Print the records below exactly. Omit every picture.

── EXERCISE MATERIAL ──

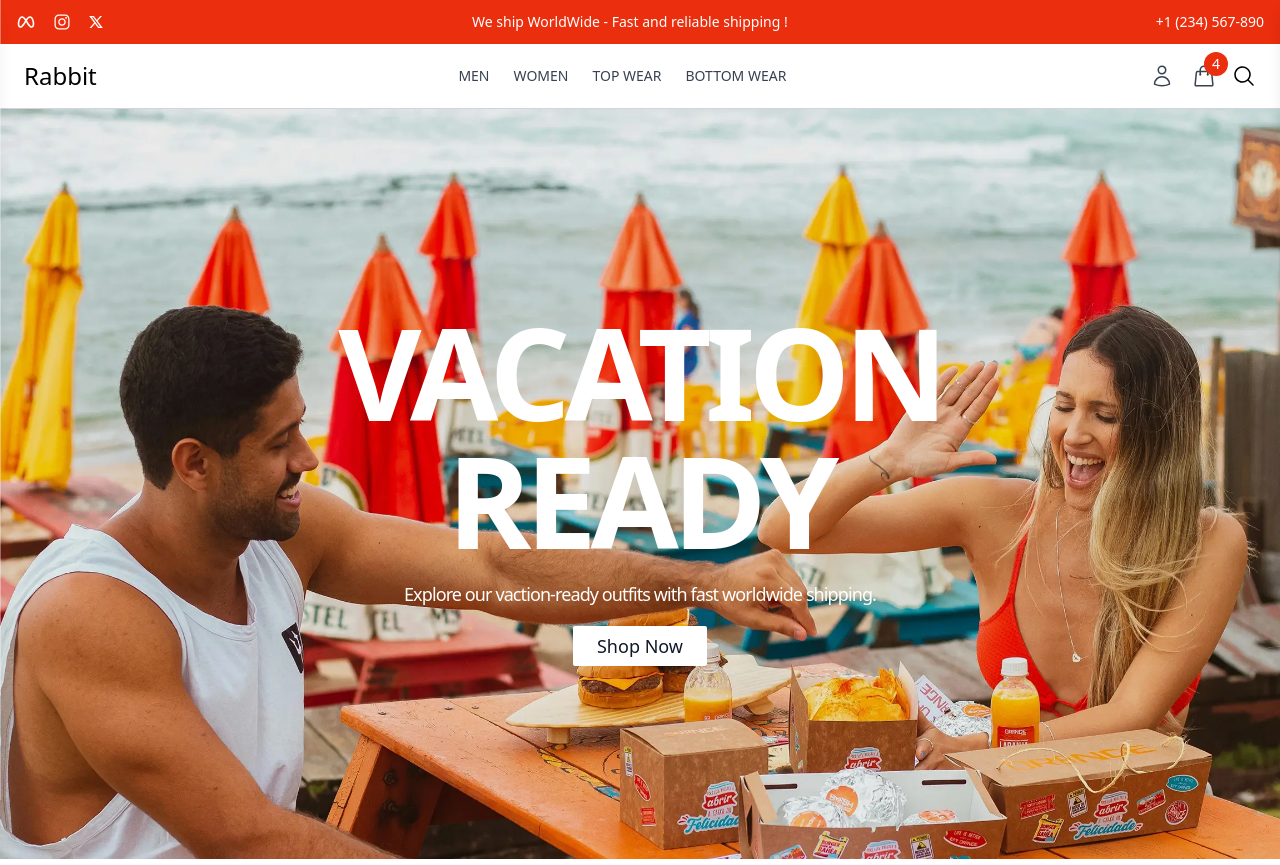
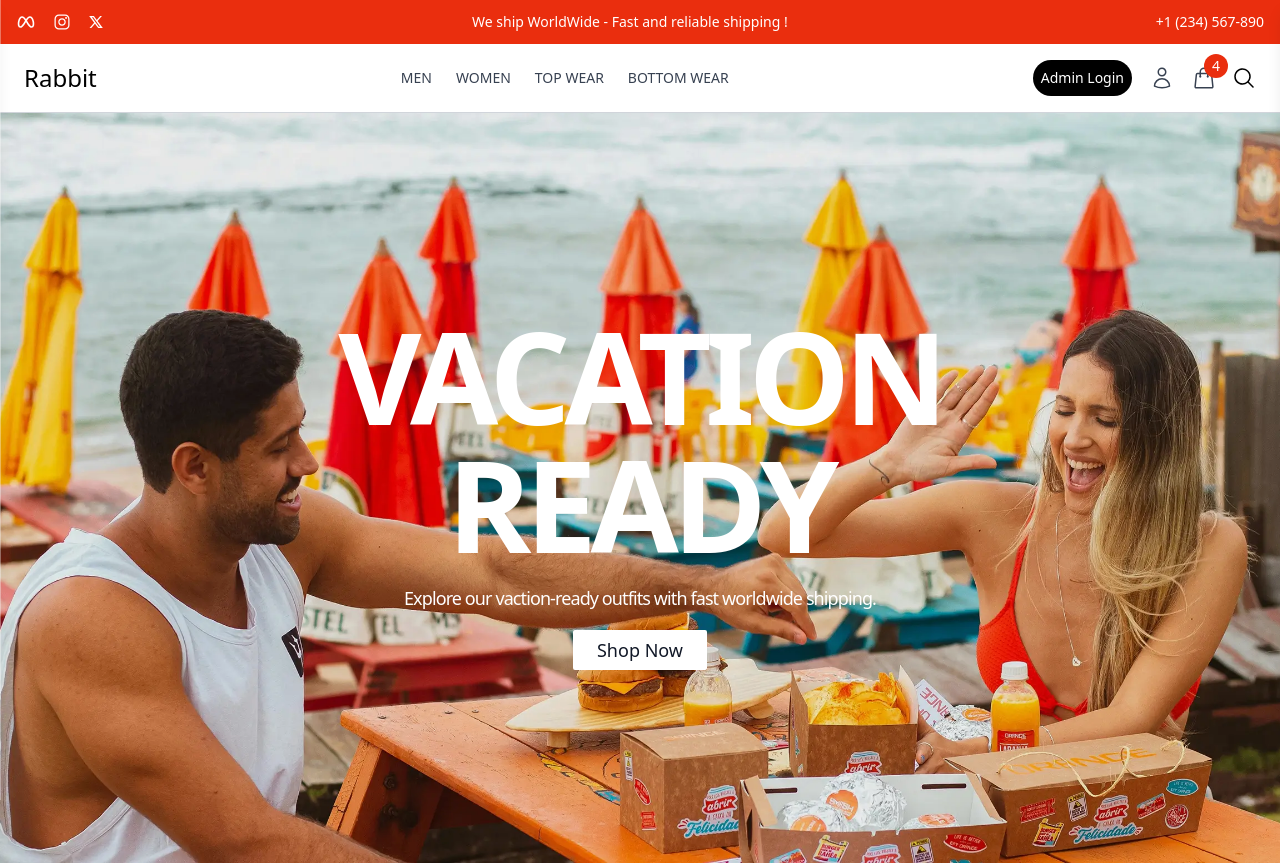
Before and after one commit to Haman-to-thapa/E-commerce-website, a React app in the folder frontend/: page / in a window 1280 px wide. Shown: the top 865 px of the page. Built offline with nearby package versions, Linux system fonts and the light colour scheme; the HTML template or start-up script is replaced by a standard one.

Commit message:
admin icon add in navber

```diff
--- a/frontend/src/components/Common/Navbar.jsx
+++ b/frontend/src/components/Common/Navbar.jsx
@@ -57,6 +57,10 @@ const Navbar = () => {
       {/* {Right section} */}
 
       <div className='flex items-center space-x-4'>
+        <Link to='/admin'
+          className='block bg-black px-2  py-2 rounded-full text-sm text-white hover:bg-blue-950 hover:scale-105'
+        >Admin Login</Link>
+
         <Link to='/profile' className='hover:text-black'>
           <HiOutlineUser className='h-6 w-7 text-gray-700' />
         </Link>
@@ -79,7 +83,7 @@ const Navbar = () => {
         </button>
       </div>
 
-    </nav>
+    </nav >
 
     <CartDrawer drawerOpen={drawerOpen} toggleCartDrawer={toggleCartDrawer} />
 
```
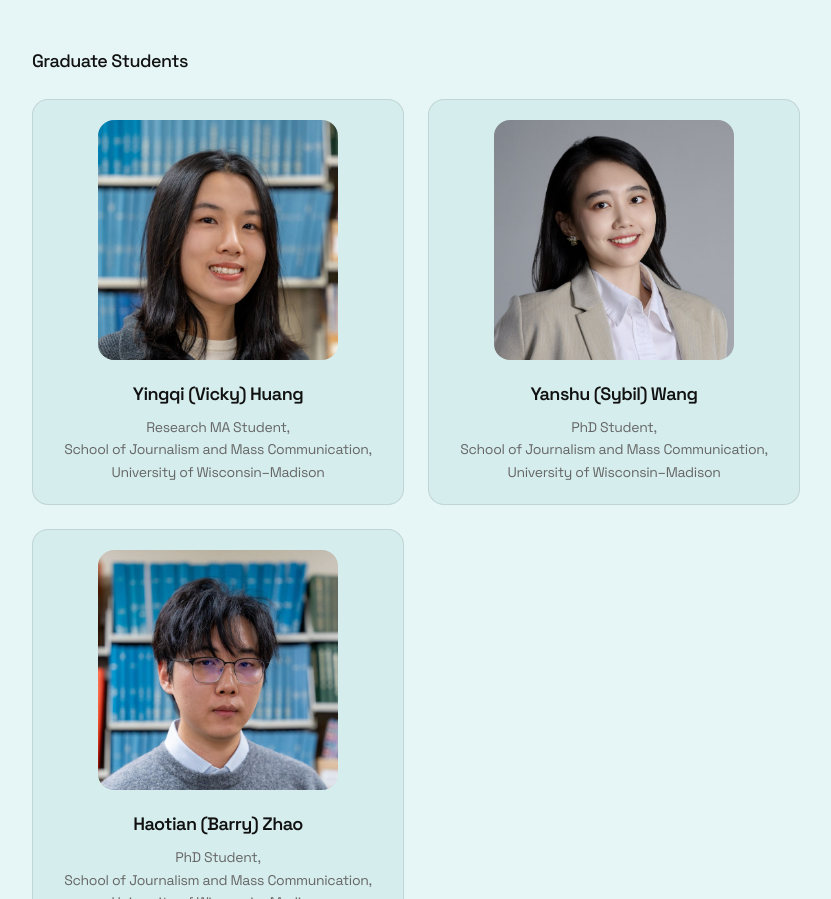
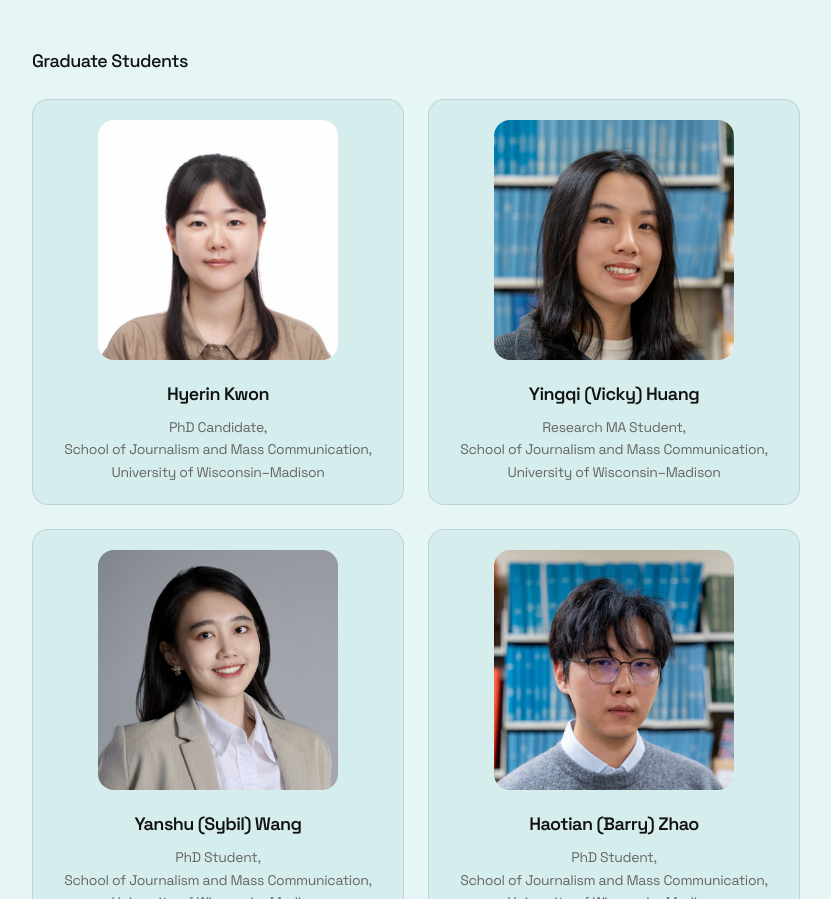
Before and after one commit to rossdahlke/personal-website, a Next.js app: page /code-lab in a window 1280 px wide. Shown: the part 1945-2844 px from the top of the page, without its empty margins (224-1055 px from the left). Built offline with nearby package versions, Linux system fonts and the light colour scheme.

Commit message:
Add Hyerin Kwon to CODE Lab graduate students

```diff
--- a/src/data/lab.ts
+++ b/src/data/lab.ts
@@ -68,6 +68,11 @@ export const director: LabMember = {
 
 export const graduateStudents: LabMember[] = [
   {
+    name: 'Hyerin Kwon',
+    details: ['PhD Candidate,', ...AFFILIATION],
+    photo: '/images/kwon-hyerin.jpeg',
+  },
+  {
     name: 'Yingqi (Vicky) Huang',
     details: ['Research MA Student,', ...AFFILIATION],
     photo: '/images/huang-yingqi.jpg',
```
Also changed, not shown: public/images/kwon-hyerin.jpeg (added).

───

## WRITTEN ANSWER
Before and after one commit to Haman-to-thapa/E-commerce-website, a React app in the folder frontend/: page / in a window 1280 px wide. Shown: the top 865 px of the page. Built offline with nearby package versions, Linux system fonts and the light colour scheme; the HTML template or start-up script is replaced by a standard one.

Commit message:
admin icon add in navber

```diff
--- a/frontend/src/components/Common/Navbar.jsx
+++ b/frontend/src/components/Common/Navbar.jsx
@@ -57,6 +57,10 @@ const Navbar = () => {
       {/* {Right section} */}
 
       <div className='flex items-center space-x-4'>
+        <Link to='/admin'
+          className='block bg-black px-2  py-2 rounded-full text-sm text-white hover:bg-blue-950 hover:scale-105'
+        >Admin Login</Link>
+
         <Link to='/profile' className='hover:text-black'>
           <HiOutlineUser className='h-6 w-7 text-gray-700' />
         </Link>
@@ -79,7 +83,7 @@ const Navbar = () => {
         </button>
       </div>
 
-    </nav>
+    </nav >
 
     <CartDrawer drawerOpen={drawerOpen} toggleCartDrawer={toggleCartDrawer} />
 
```
Before and after one commit to rossdahlke/personal-website, a Next.js app: page /code-lab in a window 1280 px wide. Shown: the part 1945-2844 px from the top of the page, without its empty margins (224-1055 px from the left). Built offline with nearby package versions, Linux system fonts and the light colour scheme.

Commit message:
Add Hyerin Kwon to CODE Lab graduate students

```diff
--- a/src/data/lab.ts
+++ b/src/data/lab.ts
@@ -68,6 +68,11 @@ export const director: LabMember = {
 
 export const graduateStudents: LabMember[] = [
   {
+    name: 'Hyerin Kwon',
+    details: ['PhD Candidate,', ...AFFILIATION],
+    photo: '/images/kwon-hyerin.jpeg',
+  },
+  {
     name: 'Yingqi (Vicky) Huang',
     details: ['Research MA Student,', ...AFFILIATION],
     photo: '/images/huang-yingqi.jpg',
```
Also changed, not shown: public/images/kwon-hyerin.jpeg (added).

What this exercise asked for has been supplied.